### WORK TO BE COMPLETED:
List the lines of this listing that hold the word "border".

### INFORMATION SUPPLIED:
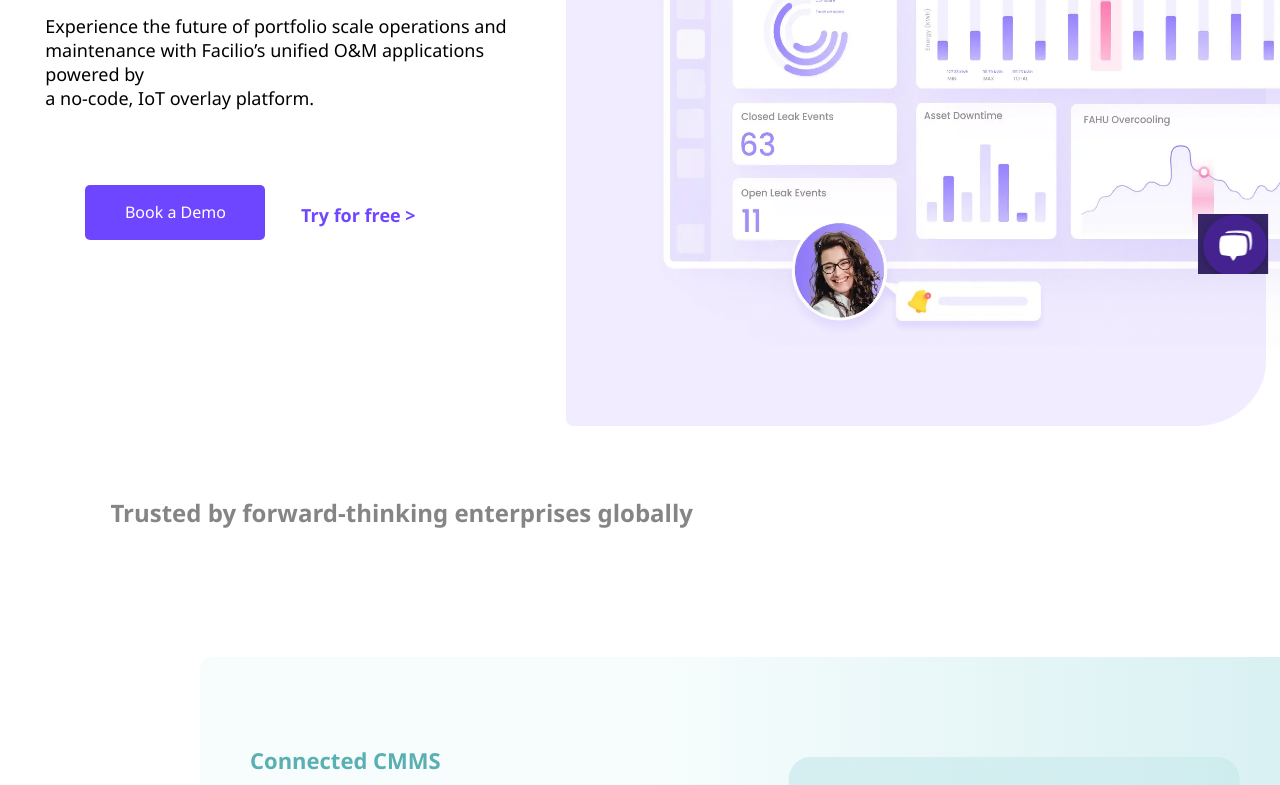
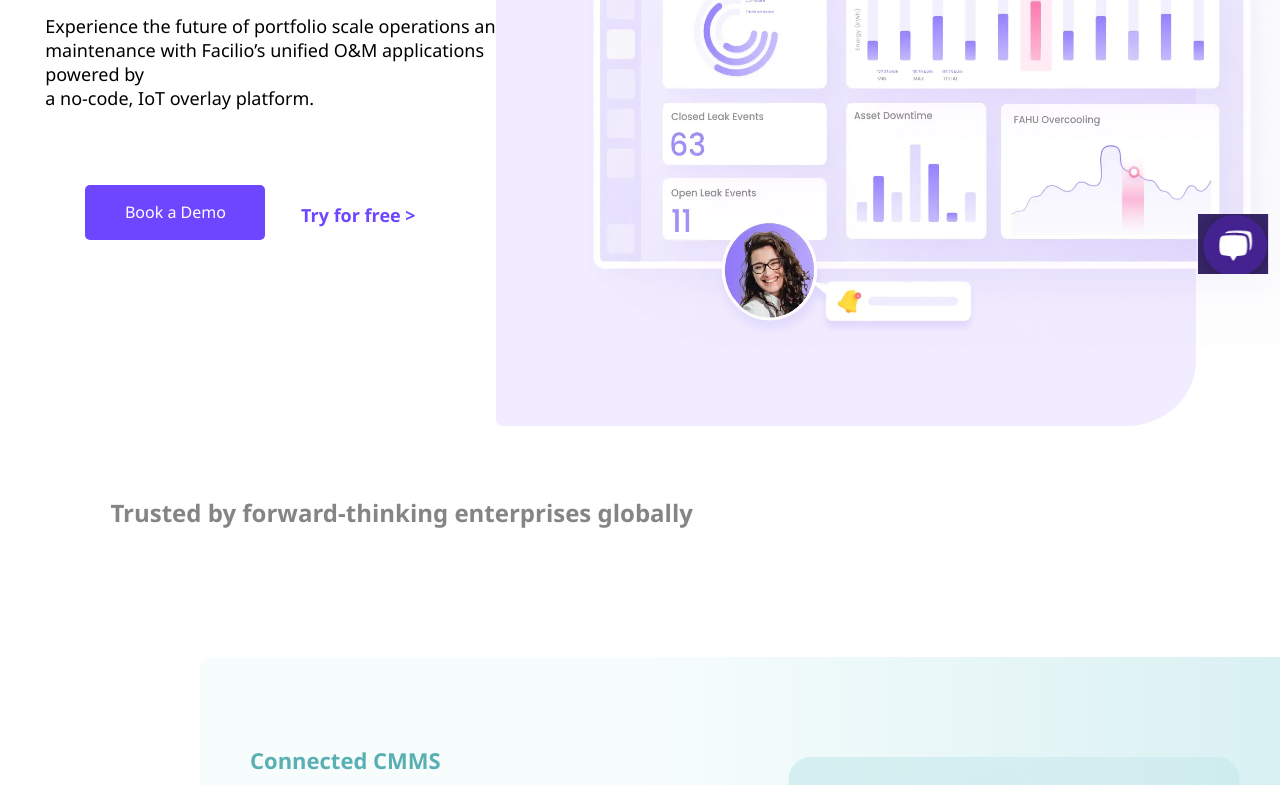
Before and after one commit to Mariappan9025/FACILIO, a plain HTML site: page index.html in a window 1280 px wide. Shown: the part 344-1129 px from the top of the page. Drawn offline with Linux system fonts and the light colour scheme.

Commit message:
alignment changes

```diff
--- a/assets1/style2.css
+++ b/assets1/style2.css
@@ -143,7 +143,7 @@
     border-bottom-right-radius: 10%;
     border-top-right-radius:1%;
     border-bottom-left-radius: 1%;;
-    margin-left:0%;
+    margin-left:-10%;
 }
 .banner{
     width: 830px;
@@ -238,7 +238,9 @@
     height:600px;
     padding-top: 100px;
 
+
 }
+
 .learn{
 width:140px;
 height:45px;
```
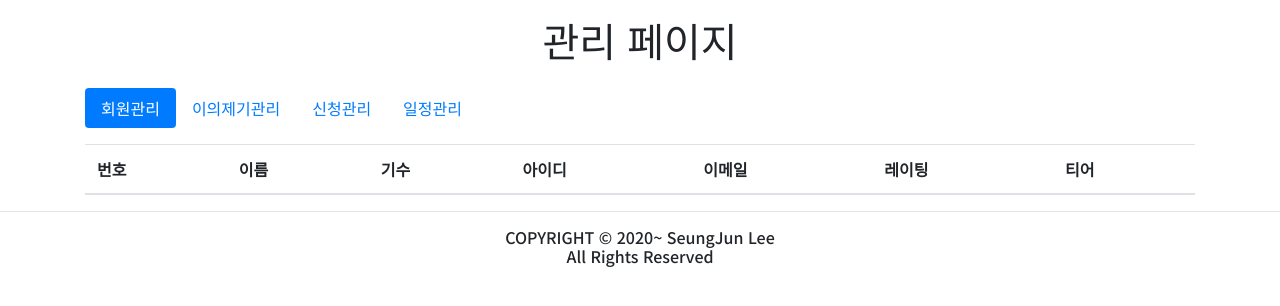
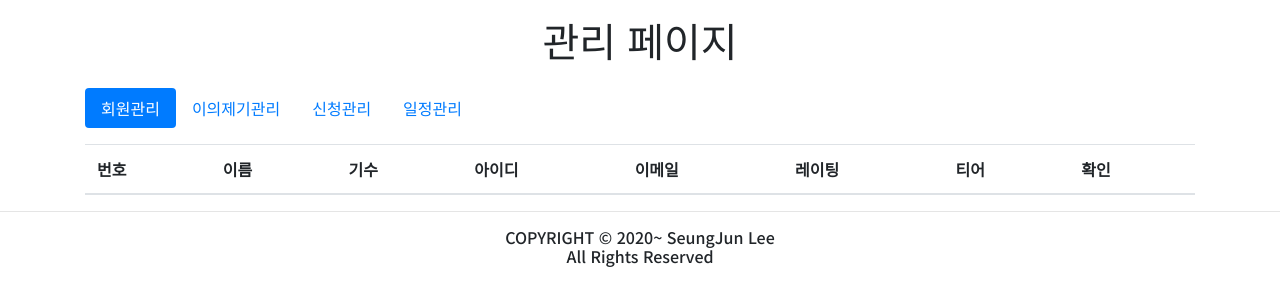
Before and after one commit to iamseungjun/Saturday-Night-Coding, a PHP site: page /admin.php in a window 1280 px wide. Shown: the part 56-362 px from the top of the page. Run offline with PHP 8.4, Linux system fonts and the light colour scheme; the visitor is signed in with stand-in values (Sample User, id 1); data that the repository does not hold is empty; some libraries are stand-ins or nearby versions.

Commit message:
Update admin.php

```diff
--- a/admin.php
+++ b/admin.php
@@ -118,6 +118,7 @@
                                 <th scope="col" class="tablesorter-header tablesorter-headerUnSorted" role="columnheader" aria-disabled="false" aria-controls="memberlist" unselectable="off" aria-sort="none" >이메일</th>
                                 <th scope="col" class="tablesorter-header tablesorter-headerUnSorted" role="columnheader" aria-disabled="false" aria-controls="memberlist" unselectable="off" aria-sort="none" >레이팅</th>
                                 <th scope="col" class="tablesorter-header tablesorter-headerUnSorted" role="columnheader" aria-disabled="false" aria-controls="memberlist" unselectable="off" aria-sort="none" >티어</th>
+                                <th class="tablesorter-header" scope="col" role="columnheader" aria-disabled="false" aria-controls="exceptionlist" unselectable="off" aria-sort="none">확인</th>
                             </tr>
                         </thead>
                         <tbody>
```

### ANSWER SECTION:
     border-bottom-right-radius: 10%;
     border-top-right-radius:1%;
     border-bottom-left-radius: 1%;;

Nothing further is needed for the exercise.